■ Problem
Your job is to report every line of the entries that has "currentIndex".

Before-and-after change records
........
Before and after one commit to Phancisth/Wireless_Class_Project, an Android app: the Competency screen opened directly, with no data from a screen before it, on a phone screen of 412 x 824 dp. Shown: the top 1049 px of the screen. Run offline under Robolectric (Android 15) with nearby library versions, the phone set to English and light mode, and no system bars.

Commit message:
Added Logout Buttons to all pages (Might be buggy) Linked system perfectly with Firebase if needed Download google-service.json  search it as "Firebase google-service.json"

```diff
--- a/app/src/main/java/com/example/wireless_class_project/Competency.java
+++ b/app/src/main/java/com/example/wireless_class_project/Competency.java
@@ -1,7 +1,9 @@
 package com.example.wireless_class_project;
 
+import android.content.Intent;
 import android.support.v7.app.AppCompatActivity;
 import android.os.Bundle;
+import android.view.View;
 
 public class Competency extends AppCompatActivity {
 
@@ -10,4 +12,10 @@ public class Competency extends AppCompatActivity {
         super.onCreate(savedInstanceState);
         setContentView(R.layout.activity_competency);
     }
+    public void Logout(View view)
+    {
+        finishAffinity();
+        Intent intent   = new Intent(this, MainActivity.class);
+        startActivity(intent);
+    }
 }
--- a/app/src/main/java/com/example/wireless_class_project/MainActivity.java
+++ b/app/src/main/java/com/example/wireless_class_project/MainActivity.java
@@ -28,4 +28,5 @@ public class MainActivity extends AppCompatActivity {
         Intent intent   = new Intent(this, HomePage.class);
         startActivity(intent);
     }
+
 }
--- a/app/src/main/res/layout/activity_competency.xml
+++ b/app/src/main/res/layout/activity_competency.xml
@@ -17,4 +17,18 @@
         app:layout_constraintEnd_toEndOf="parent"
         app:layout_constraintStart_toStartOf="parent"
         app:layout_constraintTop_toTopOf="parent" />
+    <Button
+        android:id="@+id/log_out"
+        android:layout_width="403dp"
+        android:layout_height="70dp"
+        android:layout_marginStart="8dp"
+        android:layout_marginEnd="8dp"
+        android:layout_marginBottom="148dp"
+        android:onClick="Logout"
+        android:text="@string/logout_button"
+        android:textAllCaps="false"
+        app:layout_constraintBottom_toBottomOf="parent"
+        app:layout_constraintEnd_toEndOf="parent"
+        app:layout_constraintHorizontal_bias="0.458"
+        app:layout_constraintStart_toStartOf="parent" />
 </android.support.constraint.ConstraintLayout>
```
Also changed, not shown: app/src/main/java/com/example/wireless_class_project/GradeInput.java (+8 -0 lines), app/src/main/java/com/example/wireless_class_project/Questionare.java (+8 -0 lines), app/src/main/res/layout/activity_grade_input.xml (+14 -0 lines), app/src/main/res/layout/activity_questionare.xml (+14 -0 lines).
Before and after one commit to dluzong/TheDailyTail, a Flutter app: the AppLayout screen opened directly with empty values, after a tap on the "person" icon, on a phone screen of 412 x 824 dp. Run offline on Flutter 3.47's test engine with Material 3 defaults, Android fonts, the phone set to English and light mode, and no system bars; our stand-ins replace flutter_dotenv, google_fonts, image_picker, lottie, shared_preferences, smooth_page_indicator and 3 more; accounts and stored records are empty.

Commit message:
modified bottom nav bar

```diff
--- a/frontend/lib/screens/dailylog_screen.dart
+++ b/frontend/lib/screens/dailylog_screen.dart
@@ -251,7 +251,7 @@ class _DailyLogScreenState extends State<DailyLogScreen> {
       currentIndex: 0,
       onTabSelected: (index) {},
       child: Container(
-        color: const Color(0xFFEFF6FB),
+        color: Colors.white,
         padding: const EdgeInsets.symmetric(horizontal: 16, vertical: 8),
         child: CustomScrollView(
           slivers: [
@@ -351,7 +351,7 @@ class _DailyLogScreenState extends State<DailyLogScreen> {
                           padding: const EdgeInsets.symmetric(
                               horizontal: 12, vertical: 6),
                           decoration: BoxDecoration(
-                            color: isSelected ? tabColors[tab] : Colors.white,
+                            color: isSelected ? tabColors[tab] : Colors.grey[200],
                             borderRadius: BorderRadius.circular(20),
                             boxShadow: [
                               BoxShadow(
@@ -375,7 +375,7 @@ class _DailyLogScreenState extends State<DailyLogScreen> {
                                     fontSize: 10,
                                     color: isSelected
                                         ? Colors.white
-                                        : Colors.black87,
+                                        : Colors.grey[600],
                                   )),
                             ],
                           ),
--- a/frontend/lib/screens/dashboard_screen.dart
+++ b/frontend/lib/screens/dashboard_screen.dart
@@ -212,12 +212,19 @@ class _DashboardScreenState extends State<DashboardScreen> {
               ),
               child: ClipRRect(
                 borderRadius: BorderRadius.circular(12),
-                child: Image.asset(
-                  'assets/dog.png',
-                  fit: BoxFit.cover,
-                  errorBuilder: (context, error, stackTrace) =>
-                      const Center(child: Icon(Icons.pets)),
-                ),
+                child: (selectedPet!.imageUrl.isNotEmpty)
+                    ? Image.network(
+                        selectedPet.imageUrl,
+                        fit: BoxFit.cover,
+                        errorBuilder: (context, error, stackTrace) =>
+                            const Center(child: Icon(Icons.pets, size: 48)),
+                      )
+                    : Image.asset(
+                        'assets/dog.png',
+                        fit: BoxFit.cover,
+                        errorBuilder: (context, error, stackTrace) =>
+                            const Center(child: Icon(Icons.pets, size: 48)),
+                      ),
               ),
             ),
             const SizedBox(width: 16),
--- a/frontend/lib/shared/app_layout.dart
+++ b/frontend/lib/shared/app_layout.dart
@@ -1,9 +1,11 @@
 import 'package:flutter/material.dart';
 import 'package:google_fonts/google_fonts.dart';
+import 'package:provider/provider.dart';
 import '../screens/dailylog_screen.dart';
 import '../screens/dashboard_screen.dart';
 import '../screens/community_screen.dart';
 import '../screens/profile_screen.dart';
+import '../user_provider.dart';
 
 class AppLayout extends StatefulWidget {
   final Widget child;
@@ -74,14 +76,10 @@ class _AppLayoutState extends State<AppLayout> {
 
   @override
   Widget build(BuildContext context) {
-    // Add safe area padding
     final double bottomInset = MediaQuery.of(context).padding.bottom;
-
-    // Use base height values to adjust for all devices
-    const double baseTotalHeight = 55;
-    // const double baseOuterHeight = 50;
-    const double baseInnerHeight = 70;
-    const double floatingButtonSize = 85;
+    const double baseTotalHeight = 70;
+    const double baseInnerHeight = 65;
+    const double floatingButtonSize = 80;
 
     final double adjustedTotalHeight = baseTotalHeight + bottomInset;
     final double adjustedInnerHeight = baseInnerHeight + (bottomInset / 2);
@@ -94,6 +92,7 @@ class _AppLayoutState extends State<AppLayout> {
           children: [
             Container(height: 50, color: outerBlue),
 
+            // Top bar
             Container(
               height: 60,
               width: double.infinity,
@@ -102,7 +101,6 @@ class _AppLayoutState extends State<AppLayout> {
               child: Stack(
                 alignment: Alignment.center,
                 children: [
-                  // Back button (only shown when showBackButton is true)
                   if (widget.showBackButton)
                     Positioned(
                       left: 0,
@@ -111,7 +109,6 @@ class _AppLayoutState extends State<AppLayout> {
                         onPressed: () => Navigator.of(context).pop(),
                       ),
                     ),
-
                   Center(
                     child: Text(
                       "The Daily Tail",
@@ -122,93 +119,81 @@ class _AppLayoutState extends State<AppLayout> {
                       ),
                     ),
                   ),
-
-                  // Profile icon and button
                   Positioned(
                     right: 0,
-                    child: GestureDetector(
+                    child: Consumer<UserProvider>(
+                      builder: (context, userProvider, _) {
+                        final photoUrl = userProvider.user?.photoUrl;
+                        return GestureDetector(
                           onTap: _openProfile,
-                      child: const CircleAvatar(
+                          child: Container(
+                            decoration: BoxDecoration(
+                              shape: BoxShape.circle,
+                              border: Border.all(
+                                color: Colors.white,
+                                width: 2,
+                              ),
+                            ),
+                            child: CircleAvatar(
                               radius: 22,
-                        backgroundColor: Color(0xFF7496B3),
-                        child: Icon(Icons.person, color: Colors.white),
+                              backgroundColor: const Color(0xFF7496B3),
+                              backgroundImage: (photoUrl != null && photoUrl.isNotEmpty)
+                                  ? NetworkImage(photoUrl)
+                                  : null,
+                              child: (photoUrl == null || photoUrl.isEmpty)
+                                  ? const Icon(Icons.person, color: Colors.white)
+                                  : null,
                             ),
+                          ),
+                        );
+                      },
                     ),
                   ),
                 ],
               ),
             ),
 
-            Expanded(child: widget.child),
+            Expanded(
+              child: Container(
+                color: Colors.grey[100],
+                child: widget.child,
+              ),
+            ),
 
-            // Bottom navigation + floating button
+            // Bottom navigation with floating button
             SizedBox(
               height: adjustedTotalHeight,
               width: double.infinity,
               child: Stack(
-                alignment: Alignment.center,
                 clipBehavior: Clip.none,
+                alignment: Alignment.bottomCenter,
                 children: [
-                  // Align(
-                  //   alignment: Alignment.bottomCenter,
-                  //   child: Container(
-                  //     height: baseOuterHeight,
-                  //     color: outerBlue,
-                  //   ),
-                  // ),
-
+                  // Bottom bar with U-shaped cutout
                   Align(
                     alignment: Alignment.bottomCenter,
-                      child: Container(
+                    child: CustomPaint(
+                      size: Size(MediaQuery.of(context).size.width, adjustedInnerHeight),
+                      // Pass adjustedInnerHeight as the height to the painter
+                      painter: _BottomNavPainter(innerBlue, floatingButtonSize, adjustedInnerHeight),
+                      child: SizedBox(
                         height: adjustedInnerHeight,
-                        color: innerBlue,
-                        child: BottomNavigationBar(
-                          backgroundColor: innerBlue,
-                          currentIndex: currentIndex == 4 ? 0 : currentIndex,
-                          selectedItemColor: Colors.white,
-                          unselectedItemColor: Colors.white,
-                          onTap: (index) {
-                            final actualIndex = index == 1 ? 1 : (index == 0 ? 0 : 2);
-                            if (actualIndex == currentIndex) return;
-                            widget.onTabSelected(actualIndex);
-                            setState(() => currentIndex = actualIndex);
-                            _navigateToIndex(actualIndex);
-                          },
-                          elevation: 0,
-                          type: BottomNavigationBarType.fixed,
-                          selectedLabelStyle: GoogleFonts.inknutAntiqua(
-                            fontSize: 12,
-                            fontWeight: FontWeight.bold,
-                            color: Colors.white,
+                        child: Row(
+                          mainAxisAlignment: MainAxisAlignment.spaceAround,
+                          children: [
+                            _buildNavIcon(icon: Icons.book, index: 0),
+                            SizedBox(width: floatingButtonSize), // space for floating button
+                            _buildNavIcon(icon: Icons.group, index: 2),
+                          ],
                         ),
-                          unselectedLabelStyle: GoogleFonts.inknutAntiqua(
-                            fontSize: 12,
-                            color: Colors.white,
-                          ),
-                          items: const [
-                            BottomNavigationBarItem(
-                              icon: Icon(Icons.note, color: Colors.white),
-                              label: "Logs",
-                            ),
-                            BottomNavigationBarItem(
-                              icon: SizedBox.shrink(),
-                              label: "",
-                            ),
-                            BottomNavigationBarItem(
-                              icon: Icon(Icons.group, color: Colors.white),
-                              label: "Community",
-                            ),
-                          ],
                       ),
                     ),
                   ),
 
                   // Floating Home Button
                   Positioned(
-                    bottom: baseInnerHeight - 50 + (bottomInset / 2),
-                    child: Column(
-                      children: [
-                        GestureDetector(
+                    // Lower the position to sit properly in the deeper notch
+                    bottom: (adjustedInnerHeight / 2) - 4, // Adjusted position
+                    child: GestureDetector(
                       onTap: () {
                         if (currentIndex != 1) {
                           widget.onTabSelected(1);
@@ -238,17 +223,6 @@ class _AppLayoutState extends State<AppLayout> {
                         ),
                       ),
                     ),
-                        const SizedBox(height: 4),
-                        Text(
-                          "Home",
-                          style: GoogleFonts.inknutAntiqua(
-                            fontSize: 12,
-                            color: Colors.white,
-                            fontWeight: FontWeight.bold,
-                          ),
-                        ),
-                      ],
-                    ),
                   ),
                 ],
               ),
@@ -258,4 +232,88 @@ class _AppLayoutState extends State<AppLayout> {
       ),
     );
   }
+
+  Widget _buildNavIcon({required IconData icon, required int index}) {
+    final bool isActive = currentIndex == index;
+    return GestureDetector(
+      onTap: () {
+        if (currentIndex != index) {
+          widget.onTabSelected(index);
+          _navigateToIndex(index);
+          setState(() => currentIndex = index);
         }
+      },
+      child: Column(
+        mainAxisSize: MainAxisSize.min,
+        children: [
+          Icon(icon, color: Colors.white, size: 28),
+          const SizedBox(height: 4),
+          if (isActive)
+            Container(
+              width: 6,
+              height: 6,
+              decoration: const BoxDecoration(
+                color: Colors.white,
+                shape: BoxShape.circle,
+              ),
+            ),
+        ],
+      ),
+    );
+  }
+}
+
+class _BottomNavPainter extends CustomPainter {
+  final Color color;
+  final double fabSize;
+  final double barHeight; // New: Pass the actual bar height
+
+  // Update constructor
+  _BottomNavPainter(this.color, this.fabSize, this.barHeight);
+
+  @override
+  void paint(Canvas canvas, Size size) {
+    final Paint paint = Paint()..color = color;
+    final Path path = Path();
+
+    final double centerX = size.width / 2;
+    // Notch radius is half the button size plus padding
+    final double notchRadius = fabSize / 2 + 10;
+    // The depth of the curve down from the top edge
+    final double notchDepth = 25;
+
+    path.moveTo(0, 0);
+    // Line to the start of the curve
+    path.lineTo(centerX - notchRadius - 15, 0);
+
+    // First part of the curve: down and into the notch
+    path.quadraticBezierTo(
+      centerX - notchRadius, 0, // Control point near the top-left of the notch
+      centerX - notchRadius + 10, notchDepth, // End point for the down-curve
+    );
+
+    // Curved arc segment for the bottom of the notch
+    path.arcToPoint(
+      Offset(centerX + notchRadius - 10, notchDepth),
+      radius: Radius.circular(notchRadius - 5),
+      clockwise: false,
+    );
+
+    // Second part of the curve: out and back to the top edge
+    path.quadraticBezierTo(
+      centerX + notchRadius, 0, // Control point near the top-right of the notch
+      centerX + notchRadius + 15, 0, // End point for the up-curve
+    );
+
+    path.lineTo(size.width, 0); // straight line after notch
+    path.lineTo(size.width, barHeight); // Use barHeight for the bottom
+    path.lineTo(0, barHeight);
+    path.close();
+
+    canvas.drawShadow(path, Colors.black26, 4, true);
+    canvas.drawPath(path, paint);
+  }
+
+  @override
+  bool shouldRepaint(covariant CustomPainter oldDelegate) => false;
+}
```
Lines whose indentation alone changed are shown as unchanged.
........
■ Solution to the exercise
       currentIndex: 0,
-                          currentIndex: currentIndex == 4 ? 0 : currentIndex,
-                            if (actualIndex == currentIndex) return;
-                            setState(() => currentIndex = actualIndex);
                         if (currentIndex != 1) {
+    final bool isActive = currentIndex == index;
+        if (currentIndex != index) {
+          setState(() => currentIndex = index);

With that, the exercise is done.